Perry asked people from what he called ‘the two great tribes of our time’ to send him photos of themselves and their ideas of Britishness. From the images, he created two large vases as part of an exhibition at the Serpentine gallery titled ‘The Most popular Art Exhibition Ever!’
Perry then brought each group to see the vases, first separately, and then together. The people were all proud to be immortalised on the vases and chatted within their group happily getting to know one another. When brought into contact with the other group, each tribe stood in its own corner, expressing their views across a large expanse of empty floor.
But Perry, who despite being voting Remain himself had stayed curious and respectful of both sides throughout the process, pointed out to both groups how similar the vases were. The colour each had chosen for their vase was blue. The images of Britishness were almost identical: teapots, seasides, dog-walking. The people themselves looked almost the same too. Perry had named the vases ‘Matching Pair’ saying “they’ve come out surprisingly similar. I actually found it rather touching.”
As he showed them that they had more in common than they had allowed themselves to see, the groups softened, and moved. Soon all the people were mingling and chatting. It was no longer possible to see who had come from which tribe. They remembered that in many ways they wanted the same things, despite believing in different ways to achieve it. 
When feeling like an outsider, it is all too easy to focus on our differences, on the things that divide us. It is also easy to remember that we have, in murdered MP Jo Cox’s words, #moreincommon than divides us, but then to do nothing to go beyond our comfort zone.
The real challenge is to find a way to listen to differing views, deeply, with respect, while retaining respect for our own thoughts and feelings. In this deep listening comes real connection – the kind of connection that allows each person to be who they are, to truly belong, no matter how different they are. Then perhaps, no-one need feel like an outsider any longer.

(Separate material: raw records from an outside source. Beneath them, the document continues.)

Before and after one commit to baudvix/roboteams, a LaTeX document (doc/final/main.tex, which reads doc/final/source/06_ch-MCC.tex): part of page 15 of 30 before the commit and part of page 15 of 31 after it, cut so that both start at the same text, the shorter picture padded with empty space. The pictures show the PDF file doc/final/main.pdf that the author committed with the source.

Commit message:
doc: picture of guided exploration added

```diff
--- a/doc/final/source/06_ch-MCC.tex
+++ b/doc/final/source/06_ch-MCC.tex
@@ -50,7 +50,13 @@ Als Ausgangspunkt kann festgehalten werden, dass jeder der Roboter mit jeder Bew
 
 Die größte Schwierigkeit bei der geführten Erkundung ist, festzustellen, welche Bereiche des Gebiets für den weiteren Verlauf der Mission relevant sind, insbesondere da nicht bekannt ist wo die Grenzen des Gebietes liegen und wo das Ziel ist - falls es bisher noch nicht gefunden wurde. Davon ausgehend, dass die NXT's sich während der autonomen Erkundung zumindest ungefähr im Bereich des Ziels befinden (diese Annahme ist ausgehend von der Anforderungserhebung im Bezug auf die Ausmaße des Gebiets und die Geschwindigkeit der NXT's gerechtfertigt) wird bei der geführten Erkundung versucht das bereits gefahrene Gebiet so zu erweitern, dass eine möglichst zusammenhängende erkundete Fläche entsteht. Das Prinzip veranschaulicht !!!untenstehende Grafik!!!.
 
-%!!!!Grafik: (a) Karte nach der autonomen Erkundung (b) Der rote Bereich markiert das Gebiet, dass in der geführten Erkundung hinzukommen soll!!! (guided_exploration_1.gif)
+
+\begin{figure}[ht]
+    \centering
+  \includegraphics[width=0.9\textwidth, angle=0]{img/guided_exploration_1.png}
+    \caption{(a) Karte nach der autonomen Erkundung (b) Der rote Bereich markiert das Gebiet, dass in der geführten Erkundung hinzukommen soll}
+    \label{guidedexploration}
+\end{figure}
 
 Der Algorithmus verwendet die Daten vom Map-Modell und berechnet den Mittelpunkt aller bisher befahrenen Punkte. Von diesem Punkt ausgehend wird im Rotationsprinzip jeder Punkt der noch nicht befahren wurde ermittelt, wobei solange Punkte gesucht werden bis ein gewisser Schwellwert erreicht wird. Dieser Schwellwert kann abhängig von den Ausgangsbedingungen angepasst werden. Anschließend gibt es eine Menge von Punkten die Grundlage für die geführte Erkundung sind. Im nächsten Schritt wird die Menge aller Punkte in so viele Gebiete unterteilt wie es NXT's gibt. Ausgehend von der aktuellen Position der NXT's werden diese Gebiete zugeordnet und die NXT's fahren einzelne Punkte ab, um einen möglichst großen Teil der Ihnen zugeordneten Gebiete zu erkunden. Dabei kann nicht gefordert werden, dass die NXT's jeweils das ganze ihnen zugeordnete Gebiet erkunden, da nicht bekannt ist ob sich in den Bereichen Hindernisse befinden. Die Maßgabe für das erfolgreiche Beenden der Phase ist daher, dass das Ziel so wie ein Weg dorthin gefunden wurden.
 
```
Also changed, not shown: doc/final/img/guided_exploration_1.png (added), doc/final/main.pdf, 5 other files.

 The Guardian https://www.theguardian.com/artanddesign/2017/mar/06/grayson-perry–depict-brexit-tribes-rival-leave-remain-vases accessed 7th Aug 2017.
 Grayson Perry: Divided Britain, Channel 4, 29 May 2017